### What to produce
Give back all of the data exactly. Leave nothing out.
§
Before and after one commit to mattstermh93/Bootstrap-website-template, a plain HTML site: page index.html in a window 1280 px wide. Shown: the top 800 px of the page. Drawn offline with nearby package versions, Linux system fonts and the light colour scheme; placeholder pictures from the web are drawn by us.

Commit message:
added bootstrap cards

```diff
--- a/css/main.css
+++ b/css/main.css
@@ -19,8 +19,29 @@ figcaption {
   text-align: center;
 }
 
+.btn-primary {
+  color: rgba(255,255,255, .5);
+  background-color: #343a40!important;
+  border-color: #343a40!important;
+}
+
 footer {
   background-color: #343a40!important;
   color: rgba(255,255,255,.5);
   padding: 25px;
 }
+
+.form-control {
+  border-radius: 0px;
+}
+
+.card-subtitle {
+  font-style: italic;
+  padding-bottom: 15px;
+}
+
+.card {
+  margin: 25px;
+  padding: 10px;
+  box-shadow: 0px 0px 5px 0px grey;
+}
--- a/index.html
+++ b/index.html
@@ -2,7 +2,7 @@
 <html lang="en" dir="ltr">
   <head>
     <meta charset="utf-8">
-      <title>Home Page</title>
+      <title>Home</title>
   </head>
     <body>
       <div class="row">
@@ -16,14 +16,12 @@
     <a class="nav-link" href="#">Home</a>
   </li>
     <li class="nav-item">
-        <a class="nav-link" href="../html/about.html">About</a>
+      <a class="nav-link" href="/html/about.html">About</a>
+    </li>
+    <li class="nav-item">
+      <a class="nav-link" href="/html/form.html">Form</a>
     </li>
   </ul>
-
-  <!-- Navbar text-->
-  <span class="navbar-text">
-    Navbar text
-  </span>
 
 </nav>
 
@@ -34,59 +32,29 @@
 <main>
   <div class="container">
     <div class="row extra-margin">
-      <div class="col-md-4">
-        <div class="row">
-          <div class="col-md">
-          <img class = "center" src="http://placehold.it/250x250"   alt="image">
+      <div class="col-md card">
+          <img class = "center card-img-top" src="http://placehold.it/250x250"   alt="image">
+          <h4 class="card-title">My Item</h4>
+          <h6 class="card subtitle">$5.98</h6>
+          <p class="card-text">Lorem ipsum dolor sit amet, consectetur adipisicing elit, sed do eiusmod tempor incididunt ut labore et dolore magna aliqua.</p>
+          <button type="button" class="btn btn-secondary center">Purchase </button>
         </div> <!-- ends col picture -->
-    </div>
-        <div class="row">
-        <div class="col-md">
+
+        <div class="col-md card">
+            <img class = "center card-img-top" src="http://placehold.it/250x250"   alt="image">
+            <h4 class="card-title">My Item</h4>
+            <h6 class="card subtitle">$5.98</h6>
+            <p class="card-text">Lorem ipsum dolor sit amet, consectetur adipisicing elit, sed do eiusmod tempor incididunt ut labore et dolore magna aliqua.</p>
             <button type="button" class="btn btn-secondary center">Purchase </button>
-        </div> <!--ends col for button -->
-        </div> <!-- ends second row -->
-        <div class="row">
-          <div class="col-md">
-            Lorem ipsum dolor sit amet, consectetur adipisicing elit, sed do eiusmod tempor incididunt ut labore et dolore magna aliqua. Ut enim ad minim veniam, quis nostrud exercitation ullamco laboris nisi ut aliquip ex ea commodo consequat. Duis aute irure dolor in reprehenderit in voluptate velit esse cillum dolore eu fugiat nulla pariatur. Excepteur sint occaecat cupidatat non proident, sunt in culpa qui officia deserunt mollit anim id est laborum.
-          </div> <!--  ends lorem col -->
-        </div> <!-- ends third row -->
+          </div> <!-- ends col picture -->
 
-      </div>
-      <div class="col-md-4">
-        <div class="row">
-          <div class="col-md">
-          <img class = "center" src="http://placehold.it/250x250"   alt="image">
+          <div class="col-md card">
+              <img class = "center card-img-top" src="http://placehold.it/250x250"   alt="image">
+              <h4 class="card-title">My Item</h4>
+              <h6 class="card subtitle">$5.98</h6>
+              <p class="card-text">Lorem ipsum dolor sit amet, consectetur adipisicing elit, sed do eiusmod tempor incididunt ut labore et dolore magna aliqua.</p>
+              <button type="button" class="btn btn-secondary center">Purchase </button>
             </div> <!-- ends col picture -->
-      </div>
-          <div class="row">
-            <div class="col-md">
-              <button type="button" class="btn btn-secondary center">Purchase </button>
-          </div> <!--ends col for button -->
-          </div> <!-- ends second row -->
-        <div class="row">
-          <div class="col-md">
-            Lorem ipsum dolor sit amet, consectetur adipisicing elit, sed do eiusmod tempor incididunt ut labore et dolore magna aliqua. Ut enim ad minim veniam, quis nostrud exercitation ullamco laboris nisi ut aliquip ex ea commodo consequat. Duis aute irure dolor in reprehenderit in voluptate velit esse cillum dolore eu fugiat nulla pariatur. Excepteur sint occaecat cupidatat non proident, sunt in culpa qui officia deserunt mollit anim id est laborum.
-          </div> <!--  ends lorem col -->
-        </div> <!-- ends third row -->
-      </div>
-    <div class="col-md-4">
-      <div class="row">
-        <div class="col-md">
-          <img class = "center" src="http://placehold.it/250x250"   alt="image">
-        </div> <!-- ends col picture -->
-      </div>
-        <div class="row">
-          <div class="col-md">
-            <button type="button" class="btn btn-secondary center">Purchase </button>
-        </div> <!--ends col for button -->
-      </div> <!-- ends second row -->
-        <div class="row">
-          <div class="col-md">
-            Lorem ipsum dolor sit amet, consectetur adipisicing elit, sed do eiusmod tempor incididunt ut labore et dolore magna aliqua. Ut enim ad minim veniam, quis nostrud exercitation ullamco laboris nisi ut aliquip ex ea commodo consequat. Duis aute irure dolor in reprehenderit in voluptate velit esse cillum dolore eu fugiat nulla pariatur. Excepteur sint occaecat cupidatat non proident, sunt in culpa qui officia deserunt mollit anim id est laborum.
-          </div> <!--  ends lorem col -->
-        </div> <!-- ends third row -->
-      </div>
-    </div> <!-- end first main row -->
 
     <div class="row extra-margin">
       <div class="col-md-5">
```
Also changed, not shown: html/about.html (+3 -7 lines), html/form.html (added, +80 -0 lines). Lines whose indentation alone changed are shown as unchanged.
§
### Exercise answer
Before and after one commit to mattstermh93/Bootstrap-website-template, a plain HTML site: page index.html in a window 1280 px wide. Shown: the top 800 px of the page. Drawn offline with nearby package versions, Linux system fonts and the light colour scheme; placeholder pictures from the web are drawn by us.

Commit message:
added bootstrap cards

```diff
--- a/css/main.css
+++ b/css/main.css
@@ -19,8 +19,29 @@ figcaption {
   text-align: center;
 }
 
+.btn-primary {
+  color: rgba(255,255,255, .5);
+  background-color: #343a40!important;
+  border-color: #343a40!important;
+}
+
 footer {
   background-color: #343a40!important;
   color: rgba(255,255,255,.5);
   padding: 25px;
 }
+
+.form-control {
+  border-radius: 0px;
+}
+
+.card-subtitle {
+  font-style: italic;
+  padding-bottom: 15px;
+}
+
+.card {
+  margin: 25px;
+  padding: 10px;
+  box-shadow: 0px 0px 5px 0px grey;
+}
--- a/index.html
+++ b/index.html
@@ -2,7 +2,7 @@
 <html lang="en" dir="ltr">
   <head>
     <meta charset="utf-8">
-      <title>Home Page</title>
+      <title>Home</title>
   </head>
     <body>
       <div class="row">
@@ -16,14 +16,12 @@
     <a class="nav-link" href="#">Home</a>
   </li>
     <li class="nav-item">
-        <a class="nav-link" href="../html/about.html">About</a>
+      <a class="nav-link" href="/html/about.html">About</a>
+    </li>
+    <li class="nav-item">
+      <a class="nav-link" href="/html/form.html">Form</a>
     </li>
   </ul>
-
-  <!-- Navbar text-->
-  <span class="navbar-text">
-    Navbar text
-  </span>
 
 </nav>
 
@@ -34,59 +32,29 @@
 <main>
   <div class="container">
     <div class="row extra-margin">
-      <div class="col-md-4">
-        <div class="row">
-          <div class="col-md">
-          <img class = "center" src="http://placehold.it/250x250"   alt="image">
+      <div class="col-md card">
+          <img class = "center card-img-top" src="http://placehold.it/250x250"   alt="image">
+          <h4 class="card-title">My Item</h4>
+          <h6 class="card subtitle">$5.98</h6>
+          <p class="card-text">Lorem ipsum dolor sit amet, consectetur adipisicing elit, sed do eiusmod tempor incididunt ut labore et dolore magna aliqua.</p>
+          <button type="button" class="btn btn-secondary center">Purchase </button>
         </div> <!-- ends col picture -->
-    </div>
-        <div class="row">
-        <div class="col-md">
+
+        <div class="col-md card">
+            <img class = "center card-img-top" src="http://placehold.it/250x250"   alt="image">
+            <h4 class="card-title">My Item</h4>
+            <h6 class="card subtitle">$5.98</h6>
+            <p class="card-text">Lorem ipsum dolor sit amet, consectetur adipisicing elit, sed do eiusmod tempor incididunt ut labore et dolore magna aliqua.</p>
             <button type="button" class="btn btn-secondary center">Purchase </button>
-        </div> <!--ends col for button -->
-        </div> <!-- ends second row -->
-        <div class="row">
-          <div class="col-md">
-            Lorem ipsum dolor sit amet, consectetur adipisicing elit, sed do eiusmod tempor incididunt ut labore et dolore magna aliqua. Ut enim ad minim veniam, quis nostrud exercitation ullamco laboris nisi ut aliquip ex ea commodo consequat. Duis aute irure dolor in reprehenderit in voluptate velit esse cillum dolore eu fugiat nulla pariatur. Excepteur sint occaecat cupidatat non proident, sunt in culpa qui officia deserunt mollit anim id est laborum.
-          </div> <!--  ends lorem col -->
-        </div> <!-- ends third row -->
+          </div> <!-- ends col picture -->
 
-      </div>
-      <div class="col-md-4">
-        <div class="row">
-          <div class="col-md">
-          <img class = "center" src="http://placehold.it/250x250"   alt="image">
+          <div class="col-md card">
+              <img class = "center card-img-top" src="http://placehold.it/250x250"   alt="image">
+              <h4 class="card-title">My Item</h4>
+              <h6 class="card subtitle">$5.98</h6>
+              <p class="card-text">Lorem ipsum dolor sit amet, consectetur adipisicing elit, sed do eiusmod tempor incididunt ut labore et dolore magna aliqua.</p>
+              <button type="button" class="btn btn-secondary center">Purchase </button>
             </div> <!-- ends col picture -->
-      </div>
-          <div class="row">
-            <div class="col-md">
-              <button type="button" class="btn btn-secondary center">Purchase </button>
-          </div> <!--ends col for button -->
-          </div> <!-- ends second row -->
-        <div class="row">
-          <div class="col-md">
-            Lorem ipsum dolor sit amet, consectetur adipisicing elit, sed do eiusmod tempor incididunt ut labore et dolore magna aliqua. Ut enim ad minim veniam, quis nostrud exercitation ullamco laboris nisi ut aliquip ex ea commodo consequat. Duis aute irure dolor in reprehenderit in voluptate velit esse cillum dolore eu fugiat nulla pariatur. Excepteur sint occaecat cupidatat non proident, sunt in culpa qui officia deserunt mollit anim id est laborum.
-          </div> <!--  ends lorem col -->
-        </div> <!-- ends third row -->
-      </div>
-    <div class="col-md-4">
-      <div class="row">
-        <div class="col-md">
-          <img class = "center" src="http://placehold.it/250x250"   alt="image">
-        </div> <!-- ends col picture -->
-      </div>
-        <div class="row">
-          <div class="col-md">
-            <button type="button" class="btn btn-secondary center">Purchase </button>
-        </div> <!--ends col for button -->
-      </div> <!-- ends second row -->
-        <div class="row">
-          <div class="col-md">
-            Lorem ipsum dolor sit amet, consectetur adipisicing elit, sed do eiusmod tempor incididunt ut labore et dolore magna aliqua. Ut enim ad minim veniam, quis nostrud exercitation ullamco laboris nisi ut aliquip ex ea commodo consequat. Duis aute irure dolor in reprehenderit in voluptate velit esse cillum dolore eu fugiat nulla pariatur. Excepteur sint occaecat cupidatat non proident, sunt in culpa qui officia deserunt mollit anim id est laborum.
-          </div> <!--  ends lorem col -->
-        </div> <!-- ends third row -->
-      </div>
-    </div> <!-- end first main row -->
 
     <div class="row extra-margin">
       <div class="col-md-5">
```
Also changed, not shown: html/about.html (+3 -7 lines), html/form.html (added, +80 -0 lines). Lines whose indentation alone changed are shown as unchanged.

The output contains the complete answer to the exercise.